The Roanoke Valley Campus of American National University recently held a welcome and informational session for international students. ANU has a large number of international students looking to continue their education to help them get started and advance in their desired careers.
Campus director Beth Bryant welcomed the students to the event. She was followed by District Delegate Sam Rasoul, who shared his impressions of Roanoke from an international point of view. As the child of immigrants and the only Muslim member of the Virginia House of Delegates, Representative Rasoul feels that he has a connection with international students. He told the students that there are over 105 nationalities represented in the Roanoke area, and spoke on the welcoming atmosphere of ANU and the Roanoke community toward international citizens.
Representative Rasoul, who also has served at ANU as an instructor, addressed the topic of future employment opportunities for international students in the Roanoke area. “We are about to double the size of our research institute which will present opportunities of at least 100 new high-level jobs available to international employees,” explained Rasoul. This is very promising for many of the international students at ANU, especially those who are earning an MBA in IT.

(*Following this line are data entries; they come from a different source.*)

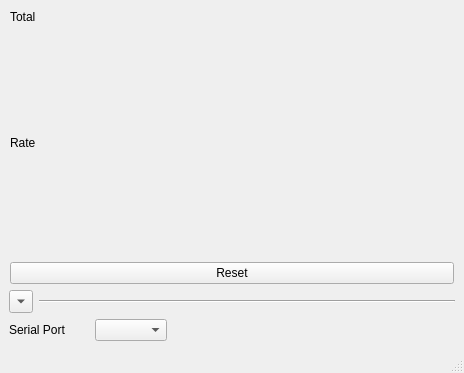
Old version of the form tf02_traffic/main_window.ui in the repository codincodee/tf0x_dev.
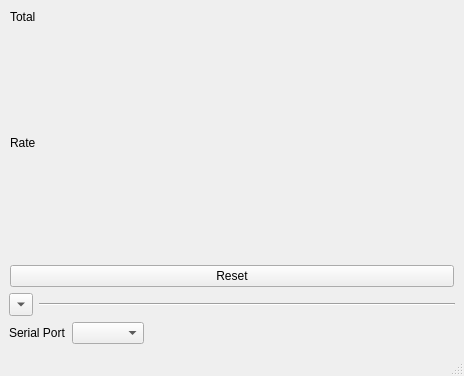
New version of the form.

```diff
--- a/tf02_traffic/main_window.ui
+++ b/tf02_traffic/main_window.ui
@@ -7,7 +7,7 @@
     <x>0</x>
     <y>0</y>
     <width>464</width>
-    <height>311</height>
+    <height>376</height>
    </rect>
   </property>
   <property name="windowTitle">
@@ -1039,24 +1039,6 @@
        <layout class="QHBoxLayout" name="horizontalLayout_3">
         <item>
          <widget class="QLabel" name="SerialPortLabel">
-          <property name="sizePolicy">
-           <sizepolicy hsizetype="Fixed" vsizetype="Preferred">
-            <horstretch>0</horstretch>
-            <verstretch>0</verstretch>
-           </sizepolicy>
-          </property>
-          <property name="minimumSize">
-           <size>
-            <width>80</width>
-            <height>0</height>
-           </size>
-          </property>
-          <property name="maximumSize">
-           <size>
-            <width>80</width>
-            <height>16777215</height>
-           </size>
-          </property>
           <property name="text">
            <string>Serial Port</string>
           </property>
```
Left out of the diff: 2 changed lines with no effect on the pictures.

One such student is Achal Shah, who just began his studies in the MBA-IT program. Achal, a student from India, had only been in the country for six days, but he had not found orienting himself to Roanoke to be difficult. “I feel the same in my home country as I do here; everyone is very welcoming and friendly,” he stated.
“I feel the same in my home country as I do here; everyone is very welcoming and friendly.”
Following Representative Rasoul’s comments, university leaders participated in a panel discussion which offered information about the many services that ANU has developed to help students succeed in their programs and their careers.
In addition, students Harinder Chavra and Shaquile “ShaQ” Majawah were recognized for their accomplishments in their programs. Harinder, an MBA student, has shown the faculty and staff a tremendous amount of effort in her studies, as well as in her drive to succeed. “There are not enough words to say about this young woman,” said ANU President Frank Longaker, “This school, this university, this student body, is very fortunate to have Harinder as a part of this organization.”
ShaQ, a student from Malawi who is studying in the ANU network support program, was given a letter from Senator Mark Warner, who wrote to him after reading about ShaQ in the National News. Warner was impressed by all of ShaQ’s accomplishments in his studies, from earning his Network Pro and CompTIA A+ certifications, to using software like Raspberry Pi to work on special projects. (To learn more about ShaQ’s experience at ANU, click here.)
As the program came to an end, President Longaker offered closing remarks regarding how ANU can contribute to students’ experience abroad. “We believe that all countries have something to offer, but we also believe the United States is unique,” he stated. “We hope that you will combine the best aspects of your country and the best aspects of the United States in order to create the best people around the world.”
Photo-A: Student Harinder Chavra receives recognition from Dr. Annette Chamberlin and President Longaker.
Photo-B: Student Shaquile “ShaQ” Majawah receives a letter from Senator Mark Warner from President Longaker.